Though there is bodily risk inherent in jumping from very high places, millions of successful bungee jumps have been accomplished. Successful jumps can be attributed to the development of safety standards and the strict adherence to guidelines for jumping. Such guidelines include the diligent checking and double-checking of fittings for each jump.
Despite the best efforts of bungee operators to conform to safety standards, accidents do happen. Unfortunately, they often result in severe injury or death. A frequent cause of bungee jumping accidents is the use of an improperly long cord. Bungee cord should be much shorter than the height from with the jump takes place. A shorter cord allows room for necessary stretching during jumps.
Bungee jumping equipment includes the elastic cord, harnesses, and crane cages. Many bungee cords are factory-produced. However, they can be made at home as well. There are bungee harnesses made for the body and the legs, and cranes made for lowering jumpers quickly to the ground.
Jumping with a body harness allows the jumper to move around. The arms and legs are free to move with a body harness, and spins and flips are easier to accomplish. On the other hand, leg harnesses are said to offer a real feeling of flying and the best “rush.”

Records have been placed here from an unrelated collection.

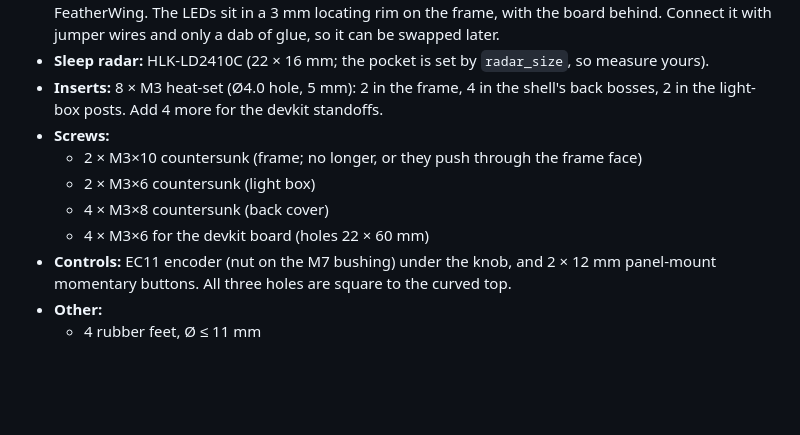
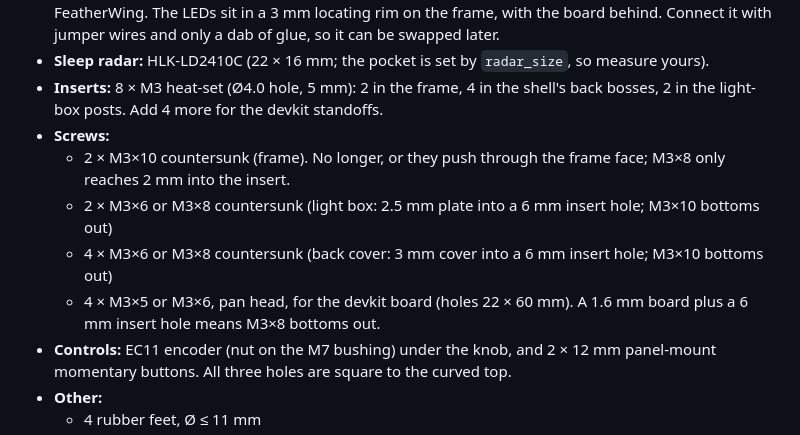
Before and after one commit to asherniedzwiedz-sys/Hatch-Alarm-Clock, a Markdown page: enclosure/ASSEMBLY.md, the part around the change. Drawn GitHub-style; blank space fills up the shorter version.

Commit message:
Screw lengths: allowed range per spot, checked against the model
The ESP32 standoffs take M3x5-6 (M3x8 bottoms out in the 6 mm hole
under a 1.6 mm board). The back cover and light box take M3x6-8
(M3x10 bottoms out). The shopping list is now 2 x M3x10, 6 x M3x8 and
4 x M3x6 instead of 10 x M3x8.

Co-Authored-By: Claude Opus 5.5 <noreply@anthropic.com>

```diff
--- a/enclosure/ASSEMBLY.md
+++ b/enclosure/ASSEMBLY.md
@@ -70,10 +70,10 @@ Every part fits a 220 × 220 mm bed (largest footprint 184 × 140 mm).
 - **Sleep radar:** HLK-LD2410C (22 × 16 mm; the pocket is set by `radar_size`, so measure yours).
 - **Inserts:** 8 × M3 heat-set (Ø4.0 hole, 5 mm): 2 in the frame, 4 in the shell's back bosses, 2 in the light-box posts. Add 4 more for the devkit standoffs.
 - **Screws:**
-  - 2 × M3×10 countersunk (frame; no longer, or they push through the frame face)
-  - 2 × M3×6 countersunk (light box)
-  - 4 × M3×8 countersunk (back cover)
-  - 4 × M3×6 for the devkit board (holes 22 × 60 mm)
+  - 2 × M3×10 countersunk (frame). No longer, or they push through the frame face; M3×8 only reaches 2 mm into the insert.
+  - 2 × M3×6 or M3×8 countersunk (light box: 2.5 mm plate into a 6 mm insert hole; M3×10 bottoms out)
+  - 4 × M3×6 or M3×8 countersunk (back cover: 3 mm cover into a 6 mm insert hole; M3×10 bottoms out)
+  - 4 × M3×5 or M3×6, pan head, for the devkit board (holes 22 × 60 mm). A 1.6 mm board plus a 6 mm insert hole means M3×8 bottoms out.
 - **Controls:** EC11 encoder (nut on the M7 bushing) under the knob, and 2 × 12 mm panel-mount momentary buttons. All three holes are square to the curved top.
 - **Other:**
   - 4 rubber feet, Ø ≤ 11 mm
```
Also changed, not shown: PARTS.md (+4 -1 lines).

Many bungee jumping enthusiasts find jumping with leg harnesses elegant and thrilling. However, there have been quite a few disasters involving the accidental detachment of ankle harnesses. As a result, many commercial bungee operators require the use of body harnesses. In fact, some operators prefer to equip jumpers with both leg and body harnesses for extra safety.
It is possible to bungee jump using an arm harness. Arm harnesses are usually just leg harnesses that are used on the arms. Many consider bungee jumping with an arm harness a poor choice because of the risk of dislocating shoulders or otherwise injuring the upper body.